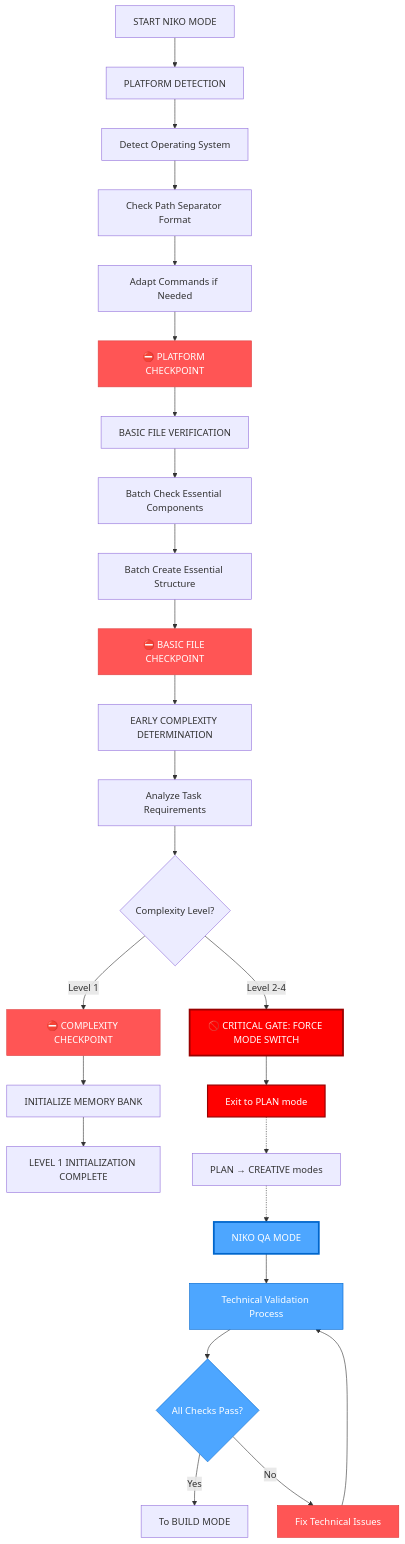
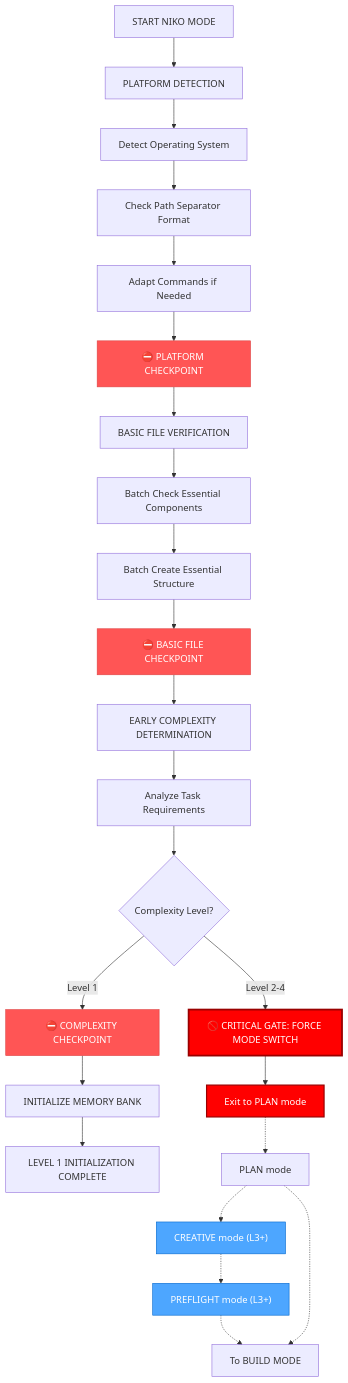
The first of 9 diagrams in rulesets/niko/niko/visual-maps/van-mode-map.mdc (Texarkanine/.cursor-rules), drawn with Mermaid before and after one commit. The commit also changed other lines of this file and 12 other files, not shown here.

````diff
--- a/rulesets/niko/niko/visual-maps/van-mode-map.mdc
+++ b/rulesets/niko/niko/visual-maps/van-mode-map.mdc
@@ -12,48 +12,44 @@
 ```mermaid
 graph TD
     Start["START NIKO MODE"] --> PlatformDetect["PLATFORM DETECTION"]
     PlatformDetect --> DetectOS["Detect Operating System"]
     DetectOS --> CheckPath["Check Path Separator Format"]
     CheckPath --> AdaptCmds["Adapt Commands if Needed"]
     AdaptCmds --> PlatformCP["⛔ PLATFORM CHECKPOINT"]
 
     %% Basic File Verification with checkpoint
     PlatformCP --> BasicFileVerify["BASIC FILE VERIFICATION"]
     BasicFileVerify --> BatchCheck["Batch Check Essential Components"]
     BatchCheck --> BatchCreate["Batch Create Essential Structure"]
     BatchCreate --> BasicFileCP["⛔ BASIC FILE CHECKPOINT"]
 
     %% Early Complexity Determination
     BasicFileCP --> EarlyComplexity["EARLY COMPLEXITY DETERMINATION"]
     EarlyComplexity --> AnalyzeTask["Analyze Task Requirements"]
     AnalyzeTask --> EarlyLevelCheck{"Complexity Level?"}
 
     %% Level handling paths
     EarlyLevelCheck -->|"Level 1"| ComplexityCP["⛔ COMPLEXITY CHECKPOINT"]
     EarlyLevelCheck -->|"Level 2-4"| CRITICALGATE["🚫 CRITICAL GATE: FORCE MODE SWITCH"]
     CRITICALGATE --> ForceExit["Exit to PLAN mode"]
 
     %% Level 1 continues normally
     ComplexityCP --> InitSystem["INITIALIZE MEMORY BANK"]
     InitSystem --> Complete1["LEVEL 1 INITIALIZATION COMPLETE"]
 
-    %% For Level 2+ tasks after PLAN and CREATIVE modes
-    ForceExit -.-> OtherModes["PLAN → CREATIVE modes"]
-    OtherModes -.-> VANQA["NIKO QA MODE"]
-    VANQA --> QAProcess["Technical Validation Process"]
-    QAProcess --> QACheck{"All Checks Pass?"}
-    QACheck -->|"Yes"| BUILD["To BUILD MODE"]
-    QACheck -->|"No"| FixIssues["Fix Technical Issues"]
-    FixIssues --> QAProcess
+    %% For Level 2+ tasks after PLAN mode
+    ForceExit -.-> OtherModes["PLAN mode"]
+    OtherModes -.-> Creative["CREATIVE mode (L3+)"]
+    Creative -.-> Preflight["PREFLIGHT mode (L3+)"]
+    Preflight -.-> BUILD["To BUILD MODE"]
+    OtherModes -.-> BUILD
 
     %% Style nodes
     style PlatformCP fill:#f55,stroke:#d44,color:white
     style BasicFileCP fill:#f55,stroke:#d44,color:white
     style ComplexityCP fill:#f55,stroke:#d44,color:white
     style CRITICALGATE fill:#ff0000,stroke:#990000,color:white,stroke-width:3px
     style ForceExit fill:#ff0000,stroke:#990000,color:white,stroke-width:2px
-    style VANQA fill:#4da6ff,stroke:#0066cc,color:white,stroke-width:3px
-    style QAProcess fill:#4da6ff,stroke:#0066cc,color:white
-    style QACheck fill:#4da6ff,stroke:#0066cc,color:white
-    style FixIssues fill:#ff5555,stroke:#dd3333,color:white
+    style Creative fill:#4da6ff,stroke:#0066cc,color:white
+    style Preflight fill:#4da6ff,stroke:#0066cc,color:white
 ```
````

= What needs to be done =
Exactly and only the lines from the line containing "style QACheck fill:#4da6ff,stroke:#0066cc,color:white" through the final line of the records above must be returned.

= Response to this exercise =
-    style QACheck fill:#4da6ff,stroke:#0066cc,color:white
-    style FixIssues fill:#ff5555,stroke:#dd3333,color:white
+    style Creative fill:#4da6ff,stroke:#0066cc,color:white
+    style Preflight fill:#4da6ff,stroke:#0066cc,color:white
 ```
````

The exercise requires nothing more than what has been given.